• _How to complete this task_
Copy out the full listing below as it stands, with its pictures left behind.

━━━━━━━━

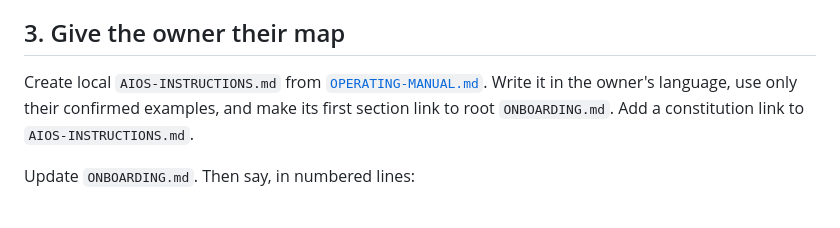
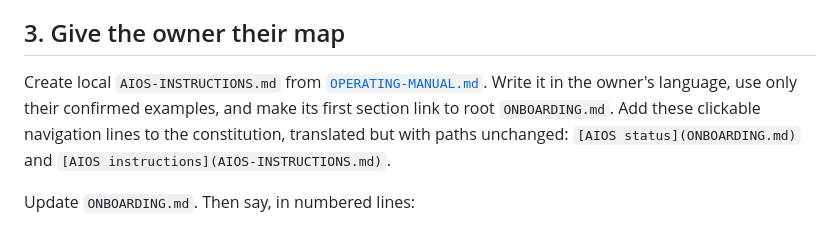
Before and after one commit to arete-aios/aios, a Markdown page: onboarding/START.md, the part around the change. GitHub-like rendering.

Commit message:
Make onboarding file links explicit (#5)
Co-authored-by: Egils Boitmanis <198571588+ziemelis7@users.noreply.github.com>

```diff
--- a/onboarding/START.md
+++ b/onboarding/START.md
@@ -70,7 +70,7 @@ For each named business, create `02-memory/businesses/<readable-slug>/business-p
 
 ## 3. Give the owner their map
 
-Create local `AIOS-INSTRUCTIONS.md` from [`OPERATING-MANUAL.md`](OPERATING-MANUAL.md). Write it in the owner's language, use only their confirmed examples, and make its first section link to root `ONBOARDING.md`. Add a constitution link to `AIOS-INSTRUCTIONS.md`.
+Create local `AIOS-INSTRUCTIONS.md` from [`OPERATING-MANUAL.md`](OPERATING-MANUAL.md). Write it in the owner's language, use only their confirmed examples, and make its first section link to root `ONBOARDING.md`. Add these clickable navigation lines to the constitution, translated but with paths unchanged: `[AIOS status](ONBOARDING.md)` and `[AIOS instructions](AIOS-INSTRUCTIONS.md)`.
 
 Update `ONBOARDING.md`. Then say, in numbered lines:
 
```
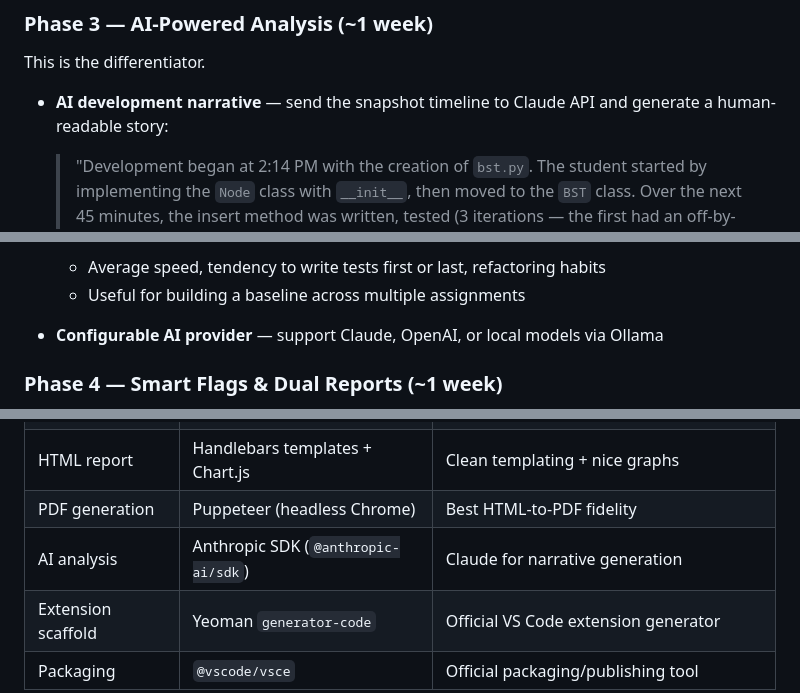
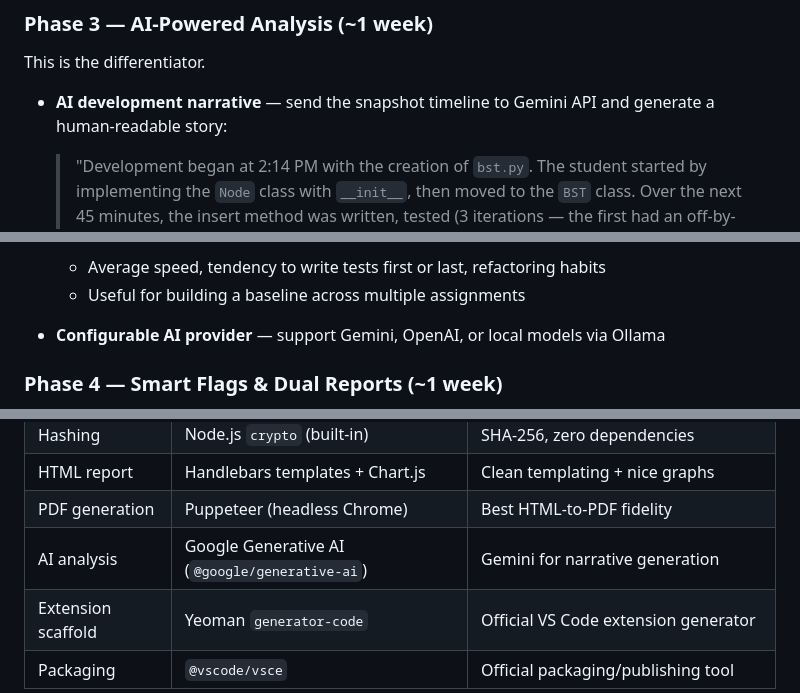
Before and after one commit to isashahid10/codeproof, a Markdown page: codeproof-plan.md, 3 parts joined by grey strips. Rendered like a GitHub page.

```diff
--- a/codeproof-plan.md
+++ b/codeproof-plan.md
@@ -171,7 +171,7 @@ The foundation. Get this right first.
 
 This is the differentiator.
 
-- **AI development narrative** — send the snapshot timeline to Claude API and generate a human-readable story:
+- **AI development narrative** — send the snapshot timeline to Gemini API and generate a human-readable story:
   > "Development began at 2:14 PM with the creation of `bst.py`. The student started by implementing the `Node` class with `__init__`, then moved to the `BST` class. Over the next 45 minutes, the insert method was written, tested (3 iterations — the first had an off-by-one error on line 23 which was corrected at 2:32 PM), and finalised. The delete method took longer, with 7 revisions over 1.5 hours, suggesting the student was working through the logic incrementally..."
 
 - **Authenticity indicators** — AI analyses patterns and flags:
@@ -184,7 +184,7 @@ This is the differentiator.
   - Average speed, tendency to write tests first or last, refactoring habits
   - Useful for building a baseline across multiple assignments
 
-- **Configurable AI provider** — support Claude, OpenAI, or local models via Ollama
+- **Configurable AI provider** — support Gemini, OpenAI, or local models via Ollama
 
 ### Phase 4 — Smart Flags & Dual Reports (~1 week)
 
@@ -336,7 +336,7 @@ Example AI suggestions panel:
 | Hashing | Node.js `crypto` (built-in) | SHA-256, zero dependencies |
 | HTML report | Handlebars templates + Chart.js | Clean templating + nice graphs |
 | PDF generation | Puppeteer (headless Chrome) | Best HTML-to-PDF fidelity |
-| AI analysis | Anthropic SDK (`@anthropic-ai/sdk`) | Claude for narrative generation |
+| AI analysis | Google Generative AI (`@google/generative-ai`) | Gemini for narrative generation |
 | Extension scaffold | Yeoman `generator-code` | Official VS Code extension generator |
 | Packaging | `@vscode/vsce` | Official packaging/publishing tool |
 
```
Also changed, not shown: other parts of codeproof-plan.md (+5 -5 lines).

━━━━━━━━

• _Your solution_
Before and after one commit to arete-aios/aios, a Markdown page: onboarding/START.md, the part around the change. GitHub-like rendering.

Commit message:
Make onboarding file links explicit (#5)
Co-authored-by: Egils Boitmanis <198571588+ziemelis7@users.noreply.github.com>

```diff
--- a/onboarding/START.md
+++ b/onboarding/START.md
@@ -70,7 +70,7 @@ For each named business, create `02-memory/businesses/<readable-slug>/business-p
 
 ## 3. Give the owner their map
 
-Create local `AIOS-INSTRUCTIONS.md` from [`OPERATING-MANUAL.md`](OPERATING-MANUAL.md). Write it in the owner's language, use only their confirmed examples, and make its first section link to root `ONBOARDING.md`. Add a constitution link to `AIOS-INSTRUCTIONS.md`.
+Create local `AIOS-INSTRUCTIONS.md` from [`OPERATING-MANUAL.md`](OPERATING-MANUAL.md). Write it in the owner's language, use only their confirmed examples, and make its first section link to root `ONBOARDING.md`. Add these clickable navigation lines to the constitution, translated but with paths unchanged: `[AIOS status](ONBOARDING.md)` and `[AIOS instructions](AIOS-INSTRUCTIONS.md)`.
 
 Update `ONBOARDING.md`. Then say, in numbered lines:
 
```
Before and after one commit to isashahid10/codeproof, a Markdown page: codeproof-plan.md, 3 parts joined by grey strips. Rendered like a GitHub page.

```diff
--- a/codeproof-plan.md
+++ b/codeproof-plan.md
@@ -171,7 +171,7 @@ The foundation. Get this right first.
 
 This is the differentiator.
 
-- **AI development narrative** — send the snapshot timeline to Claude API and generate a human-readable story:
+- **AI development narrative** — send the snapshot timeline to Gemini API and generate a human-readable story:
   > "Development began at 2:14 PM with the creation of `bst.py`. The student started by implementing the `Node` class with `__init__`, then moved to the `BST` class. Over the next 45 minutes, the insert method was written, tested (3 iterations — the first had an off-by-one error on line 23 which was corrected at 2:32 PM), and finalised. The delete method took longer, with 7 revisions over 1.5 hours, suggesting the student was working through the logic incrementally..."
 
 - **Authenticity indicators** — AI analyses patterns and flags:
@@ -184,7 +184,7 @@ This is the differentiator.
   - Average speed, tendency to write tests first or last, refactoring habits
   - Useful for building a baseline across multiple assignments
 
-- **Configurable AI provider** — support Claude, OpenAI, or local models via Ollama
+- **Configurable AI provider** — support Gemini, OpenAI, or local models via Ollama
 
 ### Phase 4 — Smart Flags & Dual Reports (~1 week)
 
@@ -336,7 +336,7 @@ Example AI suggestions panel:
 | Hashing | Node.js `crypto` (built-in) | SHA-256, zero dependencies |
 | HTML report | Handlebars templates + Chart.js | Clean templating + nice graphs |
 | PDF generation | Puppeteer (headless Chrome) | Best HTML-to-PDF fidelity |
-| AI analysis | Anthropic SDK (`@anthropic-ai/sdk`) | Claude for narrative generation |
+| AI analysis | Google Generative AI (`@google/generative-ai`) | Gemini for narrative generation |
 | Extension scaffold | Yeoman `generator-code` | Official VS Code extension generator |
 | Packaging | `@vscode/vsce` | Official packaging/publishing tool |
 
```
Also changed, not shown: other parts of codeproof-plan.md (+5 -5 lines).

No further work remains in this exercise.